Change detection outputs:

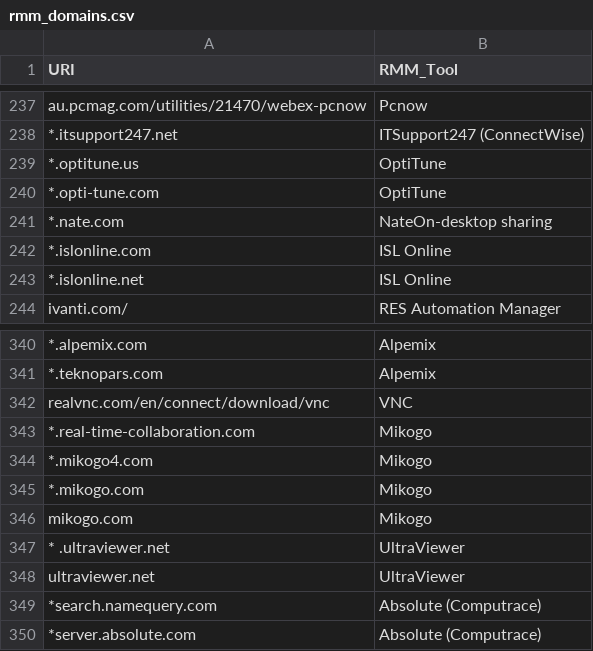
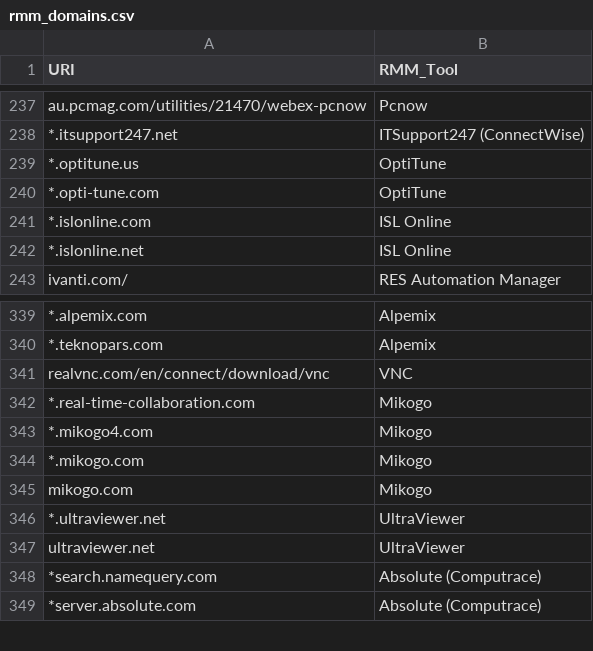
Before and after one commit to magicsword-io/LOLRMM, a CSV file: website/public/api/rmm_domains.csv, drawn as a sheet; only a part is shown, gaps mark what is left out.

```diff
--- a/website/public/api/rmm_domains.csv
+++ b/website/public/api/rmm_domains.csv
@@ -240,3 +240,2 @@ au.pcmag.com/utilities/21470/webex-pcnow,Pcnow
 *.opti-tune.com,OptiTune
-*.nate.com,NateOn-desktop sharing
 *.islonline.com,ISL Online
@@ -346,3 +345,3 @@ realvnc.com/en/connect/download/vnc,VNC
 mikogo.com,Mikogo
-* .ultraviewer.net,UltraViewer
+*.ultraviewer.net,UltraViewer
 ultraviewer.net,UltraViewer
```
Also changed, not shown: website/public/api/rmm_tools.csv, website/public/rmm_tools_table.csv, 5 other files.
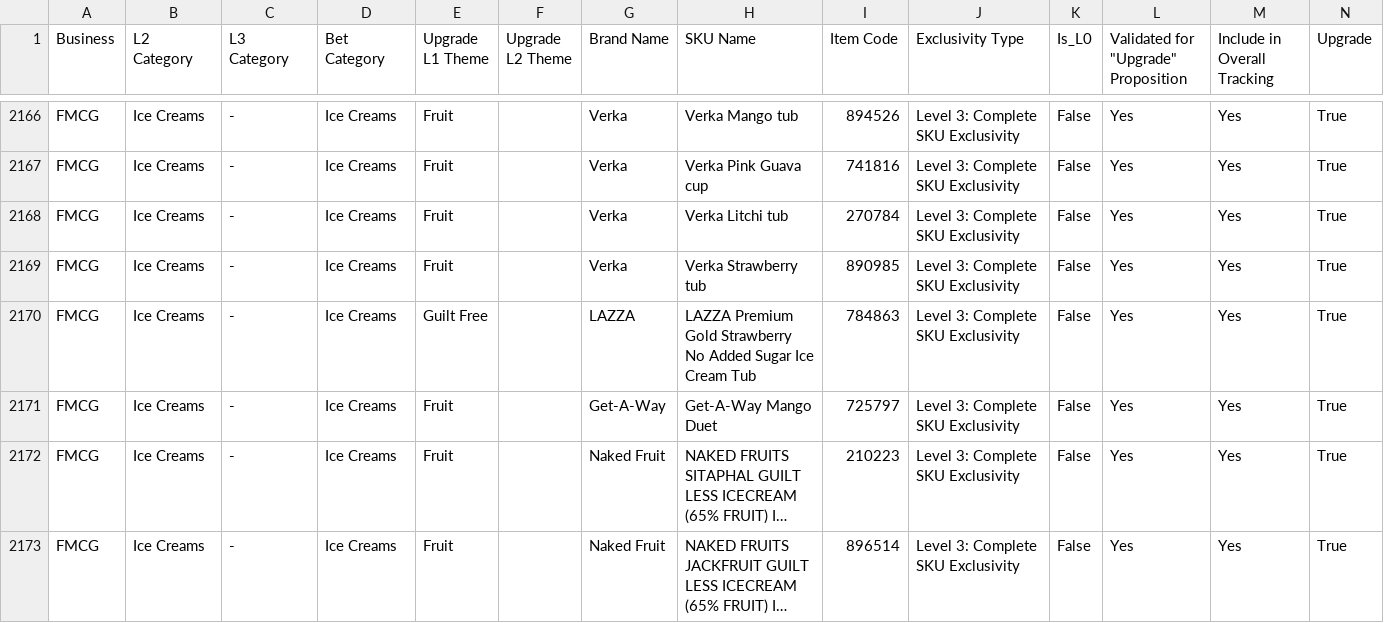
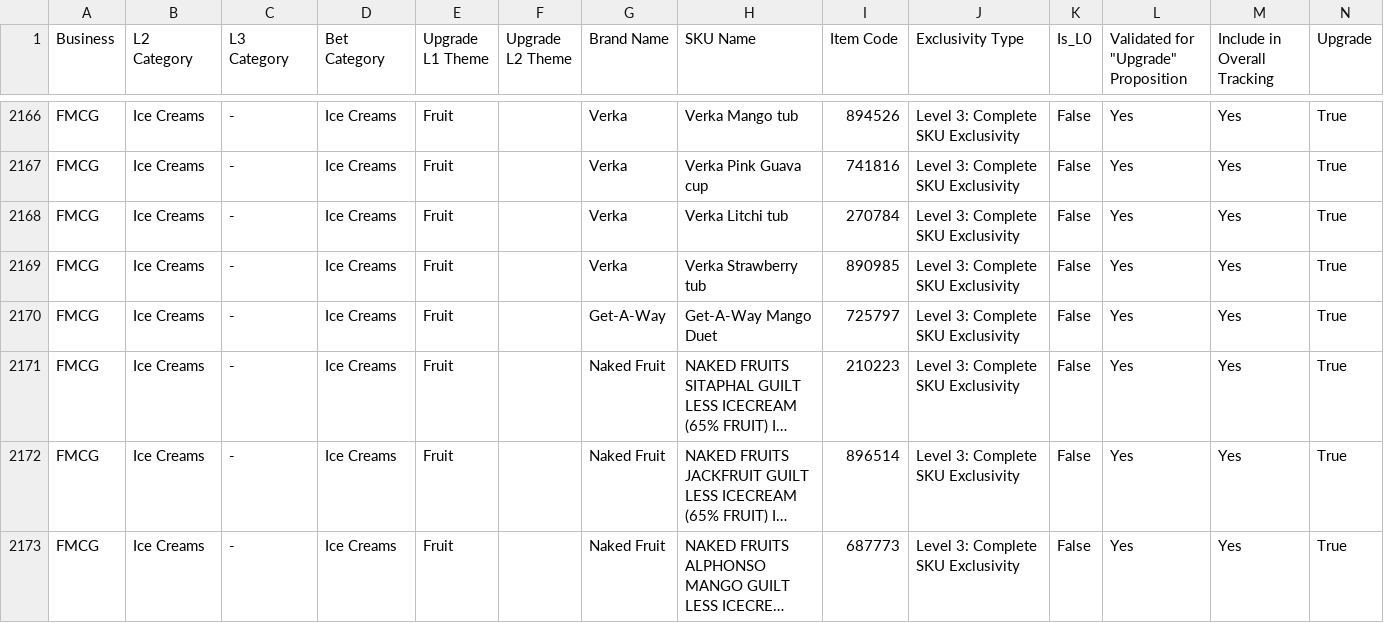
Before and after one commit to manishhiroo/catalog-dashboard, a CSV file: diff_assortment_items.csv, drawn as a sheet; only a part is shown, gaps mark what is left out; the shorter side is filled out with more unchanged rows; long unchanged cells end in …; the diff names each change by its address in the sheet, - before the commit and + after, or states it on an @@ line.

```diff
--- a/diff_assortment_items.csv
+++ b/diff_assortment_items.csv
-row 2170: FMCG | Ice Creams | - | Ice Creams | Guilt Free |  | LAZZA | LAZZA Premium Gold Strawberry No Added Sugar Ice Cream Tub | 784863 | Level 3: Complete SKU Exclusivity | False | Yes | Yes | True
```
Also changed, not shown: diff_assortment_npi_pending.csv, 7 other files.
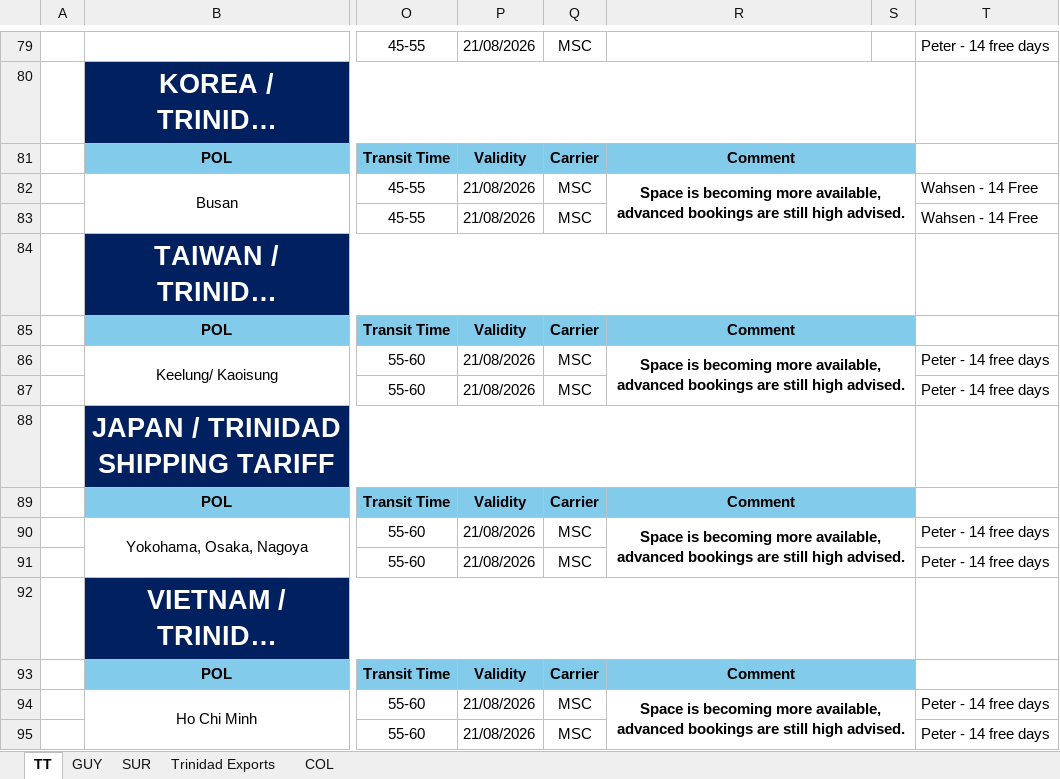
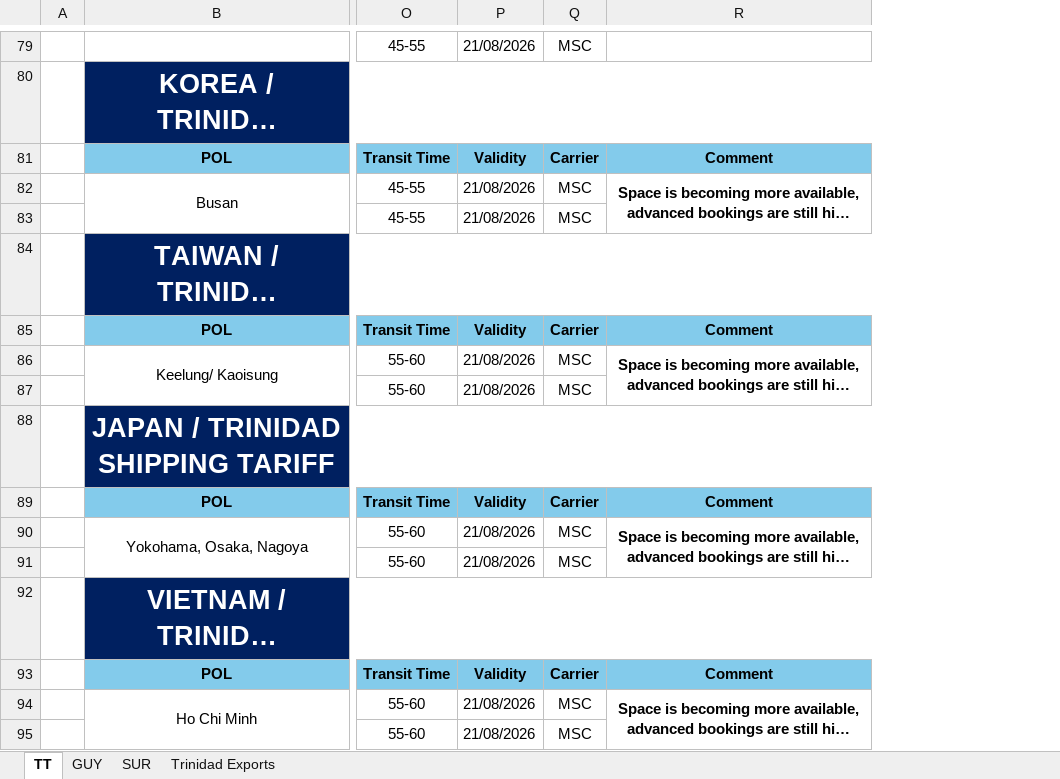
Before and after one commit to CubbyCargo/FCl-rates, an Excel workbook: Customer Rate Tariff Template_Week 33_2026.xlsx, sheet TT, drawn as a sheet; only a part is shown, gaps mark what is left out; long unchanged cells end in …; values as stored, in another font and other column widths than the file's, no borders; charts and pictures not drawn; 1 other sheet too large or unreadable and not compared; the diff covers the shown part only; the diff names each change by its address in the sheet, - before the commit and + after, or states it on an @@ line.

```diff
--- a/Customer Rate Tariff Template_Week 33_2026.xlsx (sheet TT)
+++ b/Customer Rate Tariff Template_Week 33_2026.xlsx (sheet TT)
-sheet tab: COL
-column S, empty
-column T, rows 79-95: Peter - 14 free days |  |  | Wahsen - 14 Free | Wahsen - 14 Free |  |  | Peter - 14 free days | Peter - 14 free days |  |  | Peter - 14 free days | Peter - 14 free days |  |  | Peter - 14 free days | Peter - 14 free days
-R81:S81 merged
-R85:S85 merged
-R89:S89 merged
-R93:S93 merged
```
Also changed, not shown: 5 removed rows and merged cells elsewhere in this sheet, sheet SUR, sheet Trinidad Exports, formulas that keep their value, hidden cells, charts or pictures.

Problem statement:
Your reply should be a single number: how many lines in the entries above hold the string "merged".

Written reply:
5